The College pumps more than $85 million directly into the state, regional and local economies, according to the Association of Independent Colleges and Universities of Pennsylvania (AICUP.) Indirect and induced effects generated by the College total almost $90 million, AICUP reports.
Grove City College also “supports and sustains” 1,547 jobs in the state, including those employed directly by the College and others created by supply and equipment vendors, contractors and service jobs to support students, faculty, staff and visitors, AICUP’s analysis revealed.
The report found that the College, a private non-profit corporation that does not accept federal taxpayer funding, helps generate more than $8 million in tax revenue every year for state and local government coffers.
Data for Grove City College comes from a statewide study conducted by AICUP in 2018 that finds independent nonprofit colleges and universities have an outsize impact in the Keystone State. According to the report:
- Statewide, Grove City College and other independent colleges and universities generated $24 billion annually in economic impact, supported 200,000 jobs and produced about $1 billion in tax revenue.
- Regionally, private colleges generated almost a billion dollars ($931,877, 593) in economic impact in northwestern Pennsylvania, supported 7,965 jobs and produced $43 million in tax revenue.
AICUP, which represents more than 90 independent non-profit colleges and universities in Pennsylvania, says the report clearly illustrates the value of private higher education to communities beyond their campuses. Grove City College is a member of AICUP.
As well as serving as drivers of local economies and job creators, independent colleges like Grove City act as “community anchors” that vitalize towns and cities by enriching cultural life, providing a philanthropic and volunteer base and impacting lives “way beyond the economic measures that are the highlight of this report,” according to AICUP President Tom Foley.
The study focuses on how Grove City College contributes economically to the local community and the commonwealth through dollars spent by the College, students and families, faculty, staff and vendors, jobs created and public services provided. That positive impact on the economy is just one of the ways that the College serves the greater good of the community of which it is an integral part.
The report highlights Grove City College’s Project on Rural Ministry, a Lilly grant-funded project that aims to develop through dialog and action strategies for strengthening the ministry of pastors and their congregations in Pennsylvania, New York and Ohio.

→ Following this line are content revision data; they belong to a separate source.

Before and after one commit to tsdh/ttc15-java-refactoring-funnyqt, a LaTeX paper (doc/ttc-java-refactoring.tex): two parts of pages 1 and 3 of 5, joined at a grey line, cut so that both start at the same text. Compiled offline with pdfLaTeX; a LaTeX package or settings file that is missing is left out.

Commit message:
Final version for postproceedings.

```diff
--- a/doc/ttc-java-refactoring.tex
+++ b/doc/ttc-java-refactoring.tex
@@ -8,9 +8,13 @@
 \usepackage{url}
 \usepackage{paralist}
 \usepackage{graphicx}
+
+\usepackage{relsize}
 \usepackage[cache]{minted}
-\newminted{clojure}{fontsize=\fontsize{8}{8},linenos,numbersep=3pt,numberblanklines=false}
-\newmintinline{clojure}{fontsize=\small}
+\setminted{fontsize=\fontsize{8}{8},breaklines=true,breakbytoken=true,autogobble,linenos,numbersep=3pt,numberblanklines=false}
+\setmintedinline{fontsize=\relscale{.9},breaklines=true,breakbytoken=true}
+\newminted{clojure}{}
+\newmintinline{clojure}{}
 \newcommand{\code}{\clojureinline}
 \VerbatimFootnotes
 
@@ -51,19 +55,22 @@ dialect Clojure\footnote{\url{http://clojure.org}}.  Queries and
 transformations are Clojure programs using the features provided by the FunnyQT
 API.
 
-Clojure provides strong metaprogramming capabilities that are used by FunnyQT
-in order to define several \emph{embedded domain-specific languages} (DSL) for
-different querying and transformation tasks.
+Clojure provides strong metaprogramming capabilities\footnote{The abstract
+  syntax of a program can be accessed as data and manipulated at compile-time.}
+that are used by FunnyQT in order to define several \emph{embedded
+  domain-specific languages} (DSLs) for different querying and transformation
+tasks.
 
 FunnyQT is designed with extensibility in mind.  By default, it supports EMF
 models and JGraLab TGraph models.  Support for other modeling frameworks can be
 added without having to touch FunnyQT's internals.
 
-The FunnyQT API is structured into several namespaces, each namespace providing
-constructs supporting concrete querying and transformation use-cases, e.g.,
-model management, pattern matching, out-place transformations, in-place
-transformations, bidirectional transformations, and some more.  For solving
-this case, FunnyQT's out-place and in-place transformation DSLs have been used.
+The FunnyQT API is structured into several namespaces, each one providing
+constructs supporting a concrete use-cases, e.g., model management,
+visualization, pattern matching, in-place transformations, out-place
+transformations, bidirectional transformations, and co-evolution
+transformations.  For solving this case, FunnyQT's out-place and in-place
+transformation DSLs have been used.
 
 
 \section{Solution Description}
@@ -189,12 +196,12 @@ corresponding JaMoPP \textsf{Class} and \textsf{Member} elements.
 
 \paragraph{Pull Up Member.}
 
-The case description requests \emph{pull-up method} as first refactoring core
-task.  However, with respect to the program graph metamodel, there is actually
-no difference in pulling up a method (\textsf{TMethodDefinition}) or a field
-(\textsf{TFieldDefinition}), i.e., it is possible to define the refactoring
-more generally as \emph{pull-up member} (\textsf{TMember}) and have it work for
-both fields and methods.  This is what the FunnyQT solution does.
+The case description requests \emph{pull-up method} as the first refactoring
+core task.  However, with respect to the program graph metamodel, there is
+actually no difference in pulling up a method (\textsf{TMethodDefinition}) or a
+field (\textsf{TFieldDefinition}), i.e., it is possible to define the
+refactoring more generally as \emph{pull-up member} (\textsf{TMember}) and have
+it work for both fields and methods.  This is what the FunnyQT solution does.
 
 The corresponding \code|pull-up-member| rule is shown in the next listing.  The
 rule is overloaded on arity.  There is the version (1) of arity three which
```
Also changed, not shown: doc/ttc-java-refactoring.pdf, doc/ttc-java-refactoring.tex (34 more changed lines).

The project is a community outreach and a research project that involves 30 pastors, several academic departments and faculty members, the College’s Center for Entrepreneurship + Innovation and students from different disciplines.
The report cites former Grove City College president Richard G. Jewell ’67, who notes that independent colleges “have been bulwarks during times of societal change and workforce pipelines in times good and bad; they have provided access to a wealth of community events and activities that would otherwise simply not be available in the towns, boroughs, cities and counties in which they thrive.”